The recent survey, done Sept. 20 and 21, found 44 percent said they would vote for Walsh and 40 percent would vote for Maffei. That's a 17 percent gain for Maffei and an 8 percent drop for Walsh. The pool of undecided voters, meanwhile, has dropped to 14 percent, according to the poll.
The poll isn't causing much of a stir in the incumbent's camp, said Dan Gage, Walsh's spokesman.
"It's not a 4 percent race," said Gage with a chuckle. "Have all the negative ads had an effect? Yes, you throw enough mud and some it it's going to stick, but it's not going to affect it that much."
He said the Walsh campaign has done polls that show very different results. It is the campaign's policy, however, not to release their internal polls.

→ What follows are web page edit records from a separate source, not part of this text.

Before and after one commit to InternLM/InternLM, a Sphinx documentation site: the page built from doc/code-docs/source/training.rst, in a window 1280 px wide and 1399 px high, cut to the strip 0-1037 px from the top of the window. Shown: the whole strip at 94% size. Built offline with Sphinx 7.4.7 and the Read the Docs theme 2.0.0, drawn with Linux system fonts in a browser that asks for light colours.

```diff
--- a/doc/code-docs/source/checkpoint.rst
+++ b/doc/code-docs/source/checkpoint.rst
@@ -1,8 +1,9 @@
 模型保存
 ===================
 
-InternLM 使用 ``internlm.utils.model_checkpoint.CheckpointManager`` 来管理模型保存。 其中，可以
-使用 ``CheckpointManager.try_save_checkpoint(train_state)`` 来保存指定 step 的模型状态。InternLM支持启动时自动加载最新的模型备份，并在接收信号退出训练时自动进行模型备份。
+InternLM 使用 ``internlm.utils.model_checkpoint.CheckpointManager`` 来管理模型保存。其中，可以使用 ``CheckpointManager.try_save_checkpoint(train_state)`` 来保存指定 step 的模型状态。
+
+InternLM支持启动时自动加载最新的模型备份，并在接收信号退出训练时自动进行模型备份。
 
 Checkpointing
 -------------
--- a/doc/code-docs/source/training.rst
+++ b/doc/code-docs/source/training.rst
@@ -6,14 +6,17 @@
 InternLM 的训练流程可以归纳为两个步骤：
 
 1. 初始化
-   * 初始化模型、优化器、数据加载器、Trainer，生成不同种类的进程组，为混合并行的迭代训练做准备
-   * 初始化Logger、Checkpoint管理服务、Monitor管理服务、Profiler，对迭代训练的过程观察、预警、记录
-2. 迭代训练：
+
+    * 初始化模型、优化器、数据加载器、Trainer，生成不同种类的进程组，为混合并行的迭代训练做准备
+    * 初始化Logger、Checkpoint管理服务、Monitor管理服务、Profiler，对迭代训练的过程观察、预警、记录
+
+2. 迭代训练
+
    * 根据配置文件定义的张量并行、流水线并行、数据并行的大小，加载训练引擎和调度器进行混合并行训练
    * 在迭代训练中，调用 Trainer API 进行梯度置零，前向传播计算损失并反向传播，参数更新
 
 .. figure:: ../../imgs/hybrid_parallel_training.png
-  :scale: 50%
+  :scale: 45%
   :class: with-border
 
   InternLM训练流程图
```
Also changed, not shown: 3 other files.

Walsh on Wednesday said the findings were skewed because respondents were "pushed" in a certain direction by questions that cast Walsh in an unfavorable light.
Whyland acknowledged additional questions were asked about issues, but said the basic head-to-head question that showed Maffei gaining was posed before those questions were asked.
Of course that wasn't their policy back when they had favorable poll numbers in July. I'm challenging Dan "giggling" Gage to prove it's not a 4 point race, he and Jim Walsh need to put their numbers where their mouthes are.
One of Dan's biggest advantages in this race is Walsh's arrogance, his whole, "how dare you question me, I'm a Congressman" attitude he has. Every election incumbents are caught sleeping and taken out and Jim Walsh is showing a lot of the same arrogance that others in the past have had.